Data entries:
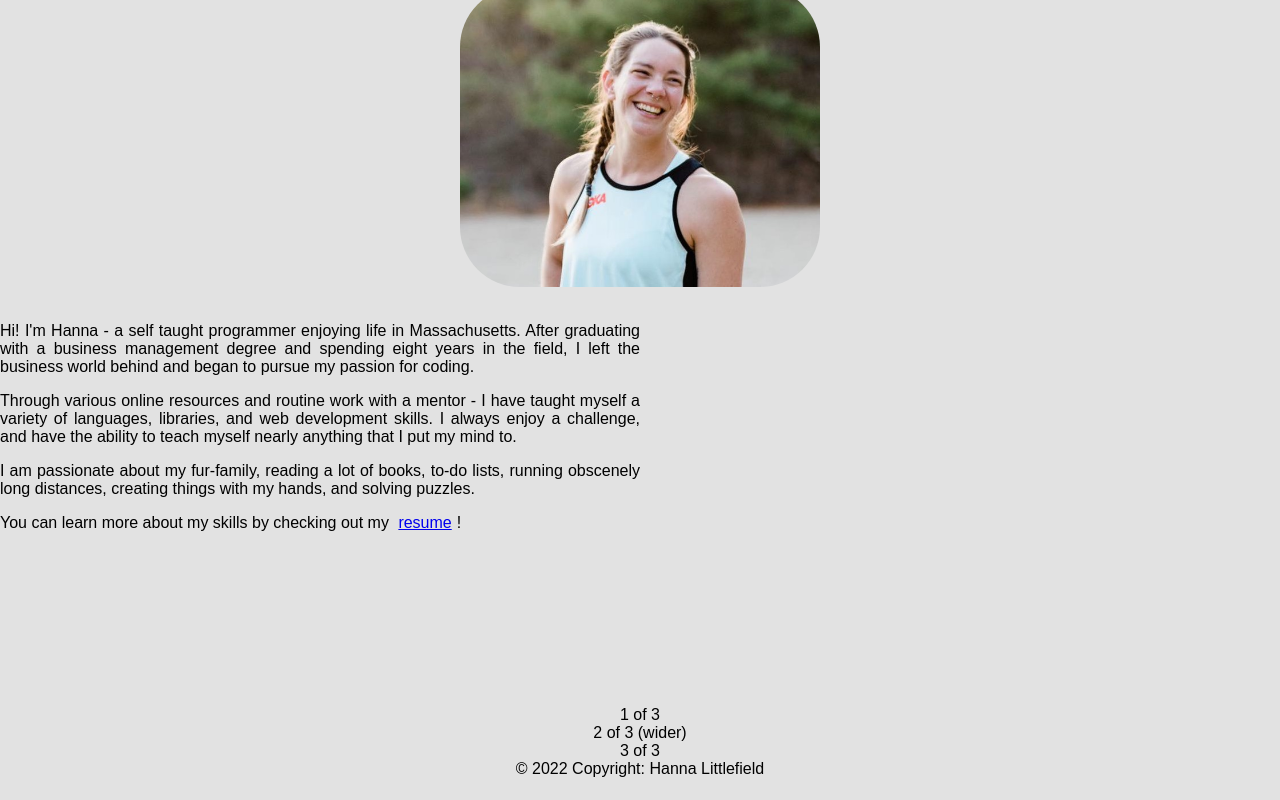
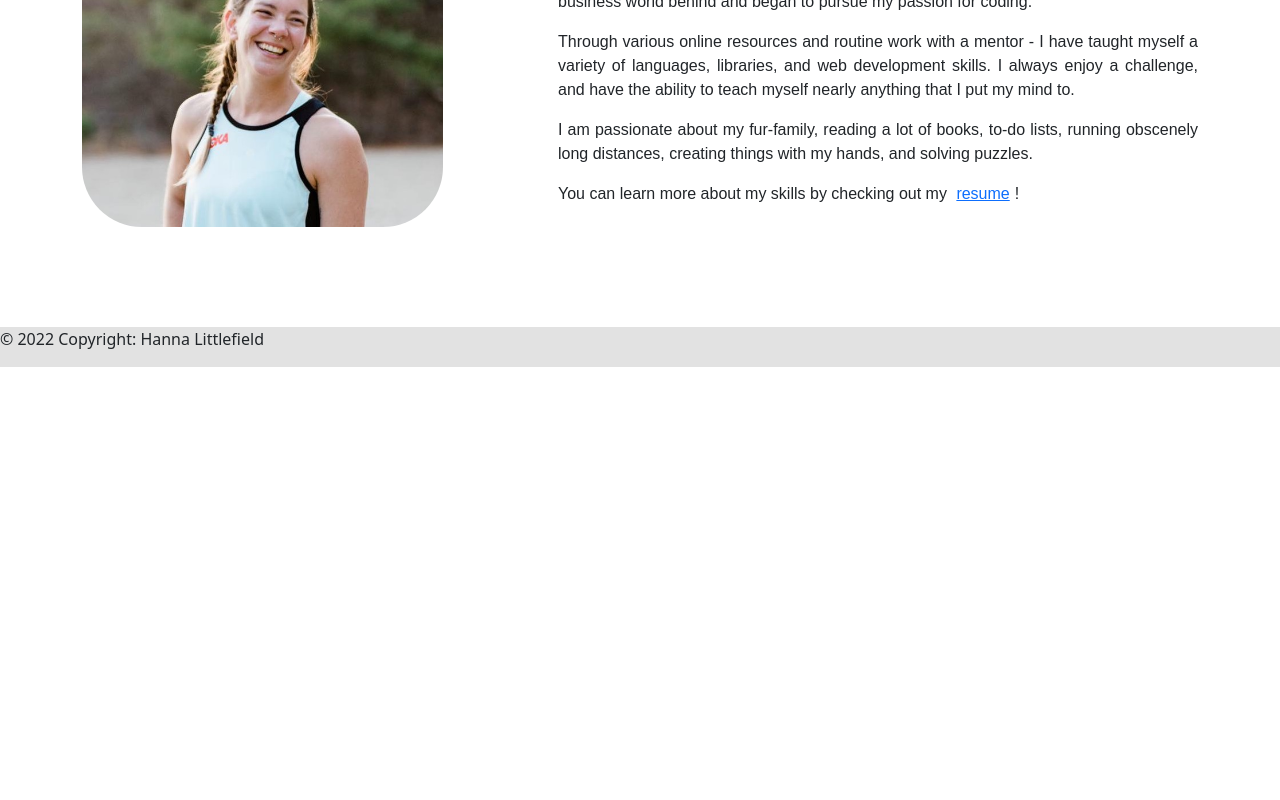
Before and after one commit to hannamlittlefield/AlexanderSucks, a React (Create React App) app: page /about in a window 1280 px wide. Shown: the part 197-997 px from the top of the page. After the commit the page ends 800 px from the top, so only its background shows below. Built offline with nearby package versions, Linux system fonts and the light colour scheme; a web font is replaced by a local one.

Commit message:
adding in bootstrap css

```diff
--- a/src/AboutMe.js
+++ b/src/AboutMe.js
@@ -25,9 +25,6 @@ export default function About(){
                 </Col>
             </Row>
             <Row>
-    <Col>1 of 3</Col>
-    <Col xs={5}>2 of 3 (wider)</Col>
-    <Col>3 of 3</Col>
   </Row>
         </Container>
     )
--- a/src/App.js
+++ b/src/App.js
@@ -4,6 +4,8 @@ import NavTopBar from './Navbar';
 import { Container } from 'react-bootstrap';
 import styled from 'styled-components';
 import Footer from './Footer';
+import 'bootstrap/dist/css/bootstrap.min.css';
+
 /*const StyledCont = styled(Container)`
 background-color: #e2e2e2;
 height: 100vh;
```
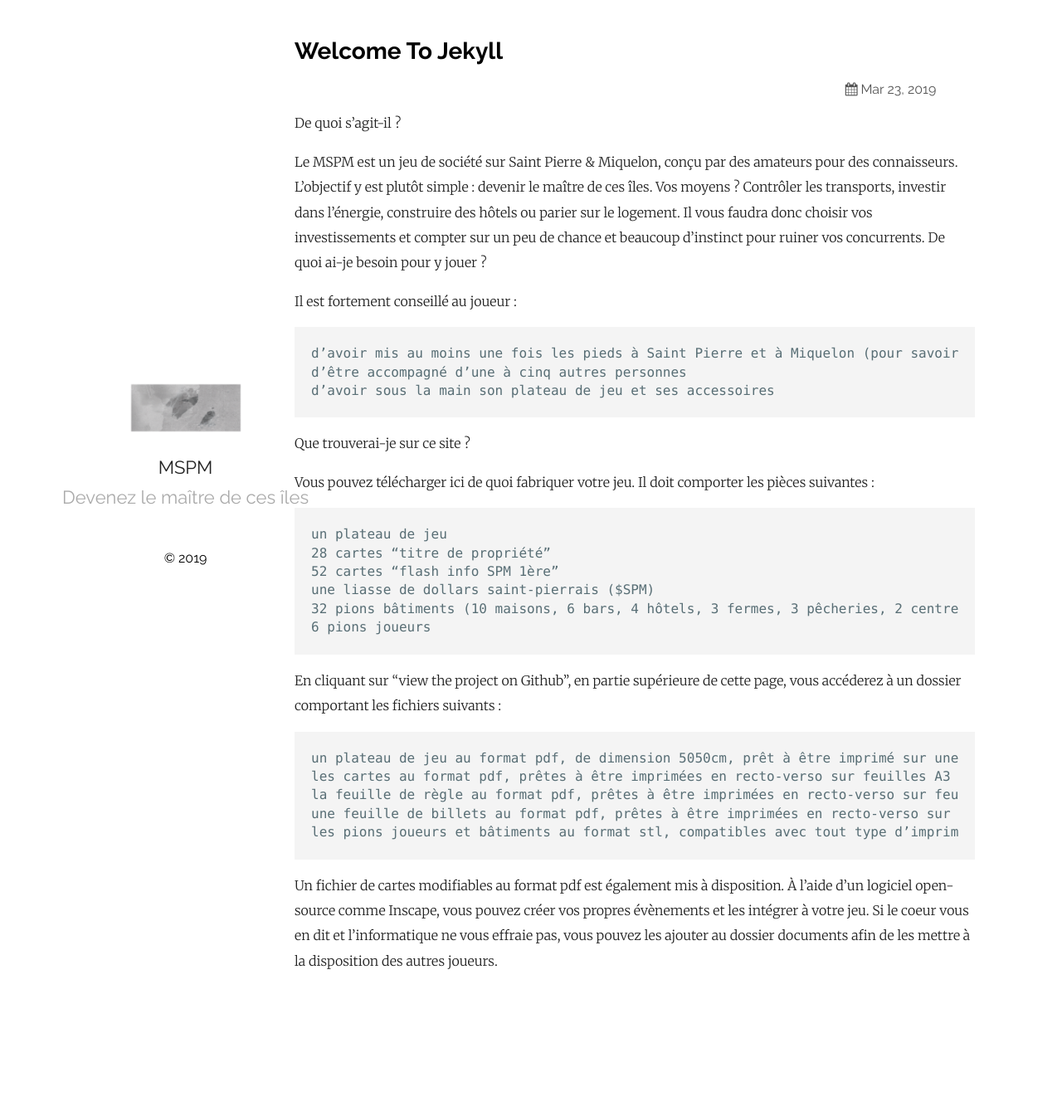
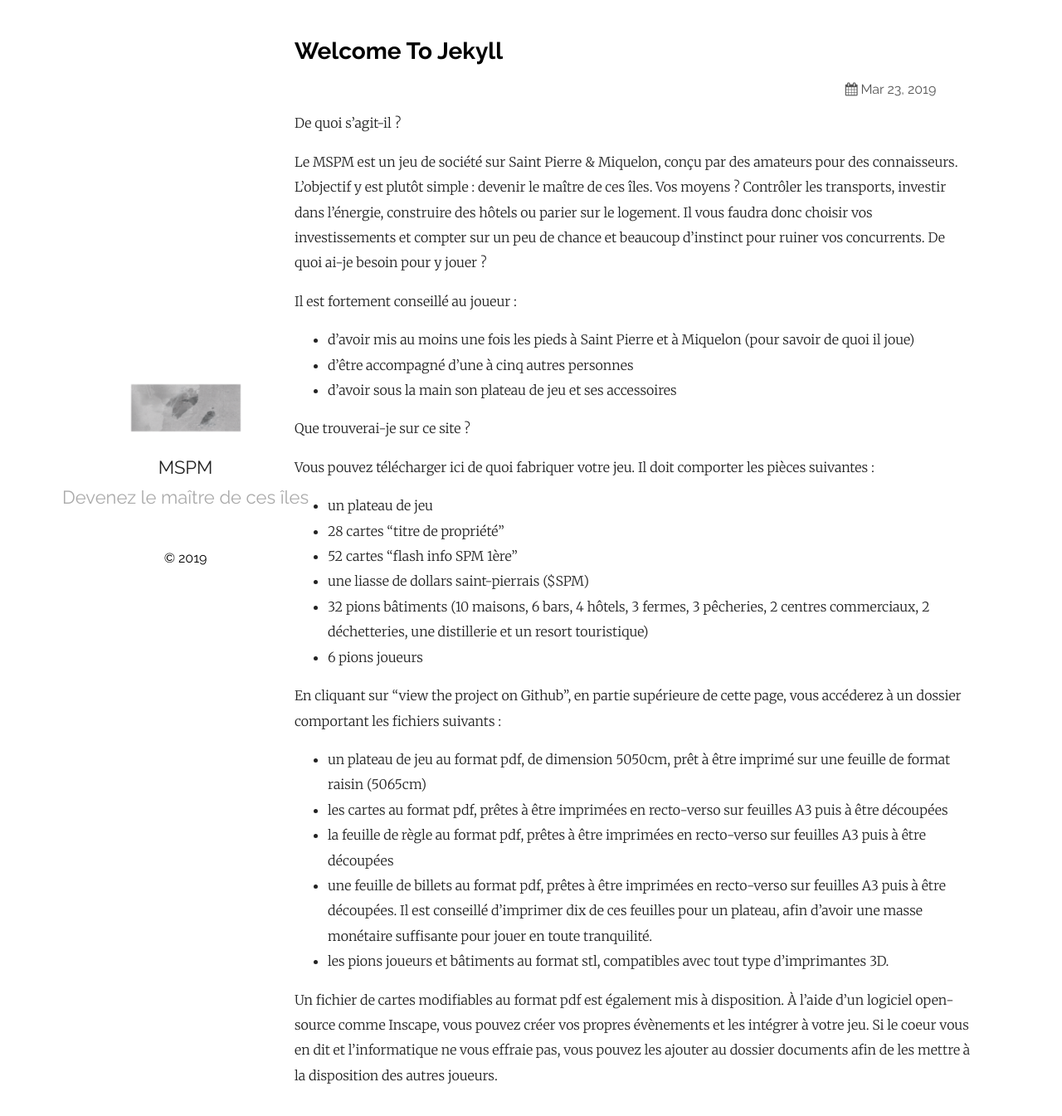
Before and after one commit to MSPM975/Test_II, a Jekyll site: the page built from _posts/2019-03-23-welcome-to-jekyll.markdown, in a window 1280 px wide and 1356 px high. Shown: the top 1345 px of the window at 83% size. Built offline with Jekyll 4.4.1, drawn with Linux system fonts in a browser that asks for light colours; our own code applies the rules of GitHub Pages for plain Markdown files.

```diff
--- a/_posts/2019-03-23-welcome-to-jekyll.markdown
+++ b/_posts/2019-03-23-welcome-to-jekyll.markdown
@@ -4,28 +4,27 @@ Le MSPM est un jeu de société sur Saint Pierre & Miquelon, conçu par des amat
 De quoi ai-je besoin pour y jouer ?
 
 Il est fortement conseillé au joueur :
-
-    d’avoir mis au moins une fois les pieds à Saint Pierre et à Miquelon (pour savoir de quoi il joue)
-    d’être accompagné d’une à cinq autres personnes
-    d’avoir sous la main son plateau de jeu et ses accessoires
+- d’avoir mis au moins une fois les pieds à Saint Pierre et à Miquelon (pour savoir de quoi il joue)
+- d’être accompagné d’une à cinq autres personnes
+- d’avoir sous la main son plateau de jeu et ses accessoires
 
 Que trouverai-je sur ce site ?
 
 Vous pouvez télécharger ici de quoi fabriquer votre jeu. Il doit comporter les pièces suivantes :
 
-    un plateau de jeu
-    28 cartes “titre de propriété”
-    52 cartes “flash info SPM 1ère”
-    une liasse de dollars saint-pierrais ($SPM)
-    32 pions bâtiments (10 maisons, 6 bars, 4 hôtels, 3 fermes, 3 pêcheries, 2 centres commerciaux, 2 déchetteries, une distillerie et un resort touristique)
-    6 pions joueurs
+- un plateau de jeu
+- 28 cartes “titre de propriété”
+- 52 cartes “flash info SPM 1ère”
+- une liasse de dollars saint-pierrais ($SPM)
+- 32 pions bâtiments (10 maisons, 6 bars, 4 hôtels, 3 fermes, 3 pêcheries, 2 centres commerciaux, 2 déchetteries, une distillerie et un resort touristique)
+- 6 pions joueurs
 
 En cliquant sur “view the project on Github”, en partie supérieure de cette page, vous accéderez à un dossier comportant les fichiers suivants :
 
-    un plateau de jeu au format pdf, de dimension 5050cm, prêt à être imprimé sur une feuille de format raisin (5065cm)
-    les cartes au format pdf, prêtes à être imprimées en recto-verso sur feuilles A3 puis à être découpées
-    la feuille de règle au format pdf, prêtes à être imprimées en recto-verso sur feuilles A3 puis à être découpées
-    une feuille de billets au format pdf, prêtes à être imprimées en recto-verso sur feuilles A3 puis à être découpées. Il est conseillé d’imprimer dix de ces feuilles pour un plateau, afin d’avoir une masse monétaire suffisante pour jouer en toute tranquilité.
-    les pions joueurs et bâtiments au format stl, compatibles avec tout type d’imprimantes 3D.
+- un plateau de jeu au format pdf, de dimension 5050cm, prêt à être imprimé sur une feuille de format raisin (5065cm)
+- les cartes au format pdf, prêtes à être imprimées en recto-verso sur feuilles A3 puis à être découpées
+- la feuille de règle au format pdf, prêtes à être imprimées en recto-verso sur feuilles A3 puis à être découpées
+- une feuille de billets au format pdf, prêtes à être imprimées en recto-verso sur feuilles A3 puis à être découpées. Il est conseillé d’imprimer dix de ces feuilles pour un plateau, afin d’avoir une masse monétaire suffisante pour jouer en toute tranquilité.
+- les pions joueurs et bâtiments au format stl, compatibles avec tout type d’imprimantes 3D.
 
 Un fichier de cartes modifiables au format pdf est également mis à disposition. À l’aide d’un logiciel open-source comme Inscape, vous pouvez créer vos propres évènements et les intégrer à votre jeu. Si le coeur vous en dit et l’informatique ne vous effraie pas, vous pouvez les ajouter au dossier documents afin de les mettre à la disposition des autres joueurs.
```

_WHAT NEEDS TO BE DONE_. Search the data above for the string "dimension" and return every line that has it.

_SOLUTION_.
-    un plateau de jeu au format pdf, de dimension 5050cm, prêt à être imprimé sur une feuille de format raisin (5065cm)
+- un plateau de jeu au format pdf, de dimension 5050cm, prêt à être imprimé sur une feuille de format raisin (5065cm)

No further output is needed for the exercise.